(Reuters) – The interest rate on the most popular U.S. home loan last week shot to the highest since December 2000, helping drive mortgage applications to a 28-year low, a survey showed on Wednesday.
The Mortgage Bankers Association said the average contract rate on a 30-year fixed-rate mortgage climbed 15 basis points to 7.31% in the week ended Aug. 18. That came after yields on the government bonds that influence home-loan rates surged to the highest since the 2007-2009 financial crisis.
Yields on Treasury securities have marched higher throughout the summer as surprisingly strong data on the U.S. economy reshaped investors’ thinking about how long the Federal Reserve will keep interest rates high. The Fed has lifted its benchmark policy rate from near zero in March 2022 to 5.25% to 5.50% currently to beat back the toughest inflation since the 1980s.
In an otherwise resilient economy featuring a strong job market and robust consumer spending, the housing market has stood out as the sector most afflicted by the Fed’s aggressive actions to cool demand and undercut inflation.
As borrowing costs surged, home sales tumbled all last year and a hoped-for recovery this year has yet to materialize. Case in point: Sales of previously owned homes, accounting for the majority of U.S. residential real estate transactions, fell for a second month in July to the lowest pace since January.
The MBA data does not point to improvement any time soon. Its index measuring applications for a mortgage for a home purchase sank 5% last week to the lowest since April 1995. It was the largest weekly decline since April.

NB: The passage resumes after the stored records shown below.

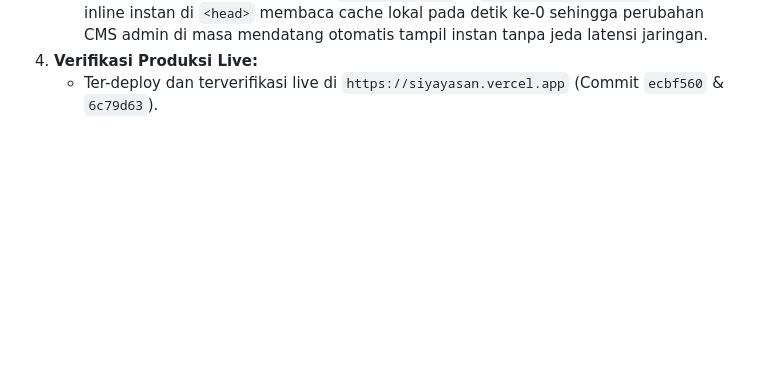
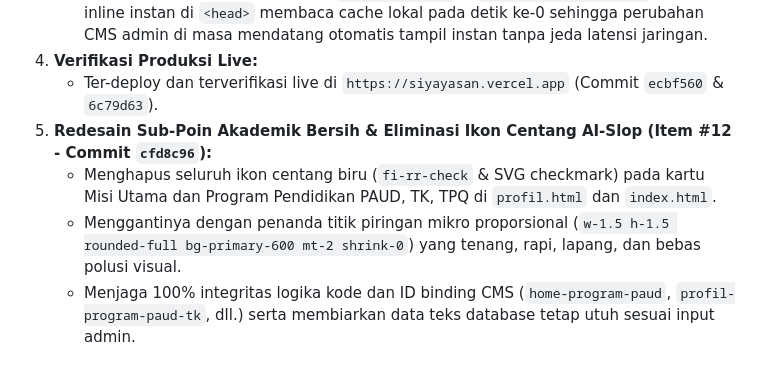
Before and after one commit to richqe6E/Source_code_yayasan, a Markdown page: PROJECT_CONTEXT_CHECKPOINT.md, the part around the change. GitHub-like rendering; blank space fills up the shorter version.

Commit message:
docs: checkpoint sub-points redesign without ai-slop checkmarks

```diff
--- a/PROJECT_CONTEXT_CHECKPOINT.md
+++ b/PROJECT_CONTEXT_CHECKPOINT.md
@@ -221,3 +221,7 @@ Semua test suite dan simulasi operasional browser live berjalan **100% LULUS**:
    - **Instant Pre-Hydration Cache (`siy_school_ext` & `siy_ppdb_period_cache`)**: Skrip inline instan di `<head>` membaca cache lokal pada detik ke-0 sehingga perubahan CMS admin di masa mendatang otomatis tampil instan tanpa jeda latensi jaringan.
 4. **Verifikasi Produksi Live:**
    - Ter-deploy dan terverifikasi live di `https://siyayasan.vercel.app` (Commit `ecbf560` & `6c79d63`).
+5. **Redesain Sub-Poin Akademik Bersih & Eliminasi Ikon Centang AI-Slop (Item #12 - Commit `cfd8c96`):**
+   - Menghapus seluruh ikon centang biru (`fi-rr-check` & SVG checkmark) pada kartu Misi Utama dan Program Pendidikan PAUD, TK, TPQ di `profil.html` dan `index.html`.
+   - Menggantinya dengan penanda titik piringan mikro proporsional (`w-1.5 h-1.5 rounded-full bg-primary-600 mt-2 shrink-0`) yang tenang, rapi, lapang, dan bebas polusi visual.
+   - Menjaga 100% integritas logika kode dan ID binding CMS (`home-program-paud`, `profil-program-paud-tk`, dll.) serta membiarkan data teks database tetap utuh sesuai input admin.
```
Also changed, not shown: PROJECT_STATUS.md (+5 -0 lines).
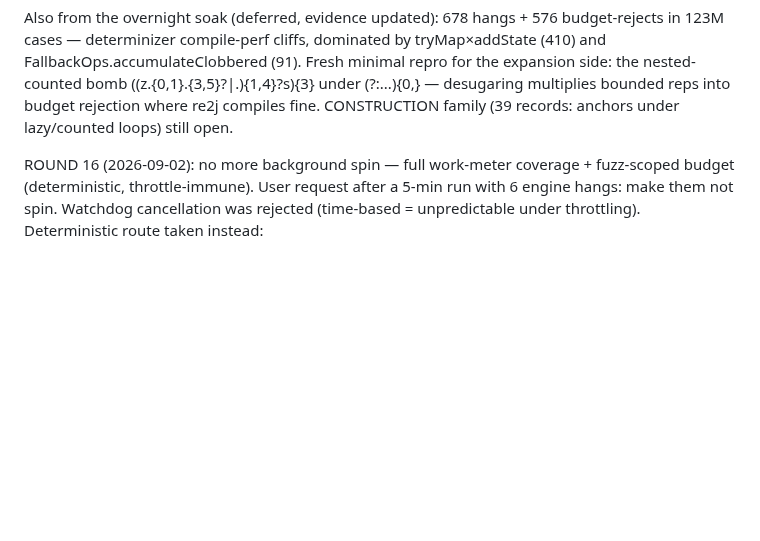
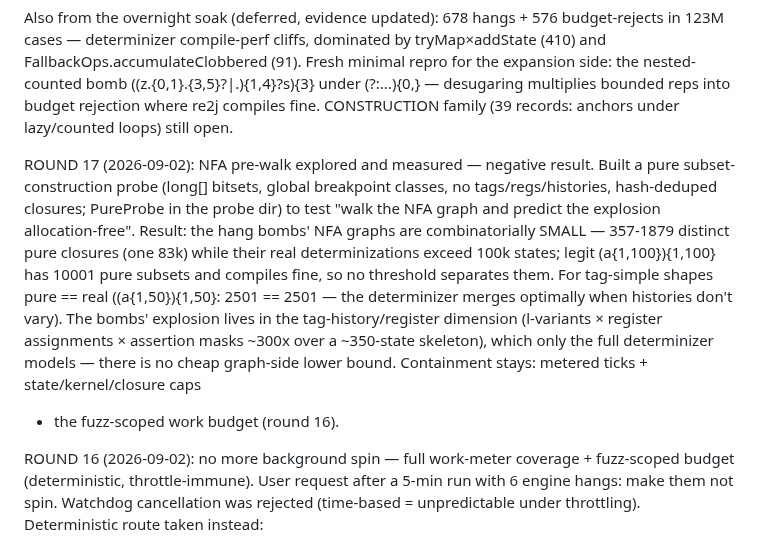
Before and after one commit to jemmix/tdfa-jvm, a Markdown page: TODO.md, the part around the change. Drawn GitHub-style; blank space fills up the shorter version.

Commit message:
docs(todo): NFA pre-walk measured — no graph-side bound for the bomb family
Pure subset-construction probe (long[] bitsets, breakpoint classes, no
tag bookkeeping): hang bombs have 357-1879 pure closures while their real
determinizations exceed 100k states; legit (a{1,100}){1,100} shows 10001
and compiles. Pure == real for tag-simple shapes ((a{1,50}){1,50}:
2501 == 2501). The bombs' blowup is in the tag-history/register
dimension, invisible to any NFA graph walk — caps + metered budgets
remain the containment.

```diff
--- a/TODO.md
+++ b/TODO.md
@@ -295,6 +295,22 @@ dominated by tryMap×addState (410) and FallbackOps.accumulateClobbered
 ((z.{0,1}.{3,5}?|.){1,4}?s){3} under (?:...){0,} — desugaring multiplies
 bounded reps into budget rejection where re2j compiles fine. CONSTRUCTION
 family (39 records: anchors under lazy/counted loops) still open.
+
+ROUND 17 (2026-09-02): NFA pre-walk explored and measured — negative result.
+Built a pure subset-construction probe (long[] bitsets, global breakpoint
+classes, no tags/regs/histories, hash-deduped closures; PureProbe in the
+probe dir) to test "walk the NFA graph and predict the explosion
+allocation-free". Result: the hang bombs' NFA graphs are combinatorially
+SMALL — 357-1879 distinct pure closures (one 83k) while their real
+determinizations exceed 100k states; legit (a{1,100}){1,100} has 10001
+pure subsets and compiles fine, so no threshold separates them. For
+tag-simple shapes pure == real ((a{1,50}){1,50}: 2501 == 2501 — the
+determinizer merges optimally when histories don't vary). The bombs'
+explosion lives in the tag-history/register dimension (l-variants ×
+register assignments × assertion masks ~300x over a ~350-state skeleton),
+which only the full determinizer models — there is no cheap graph-side
+lower bound. Containment stays: metered ticks + state/kernel/closure caps
++ the fuzz-scoped work budget (round 16).
 
 ROUND 16 (2026-09-02): no more background spin — full work-meter coverage +
 fuzz-scoped budget (deterministic, throttle-immune).
```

Joel Kan, MBA’s deputy chief economist, said, “Homebuyers withdrew from the market due to the elevated rate environment and the erosion of purchasing power. Low housing supply is also keeping home prices high in many markets, adding to the affordability hurdles buyers are facing.”
Applications to refinance existing loans fell to the lowest since December, the MBA data showed.
The vast majority of homeowners with existing mortgages have a loan from before interest rates began surging in 2022, which has been a headwind for refinancing activity. That dynamic is also contributing to the lack of housing supply because it is a disincentive to move.
(Reporting By Dan Burns; Editing by Cynthia Osterman)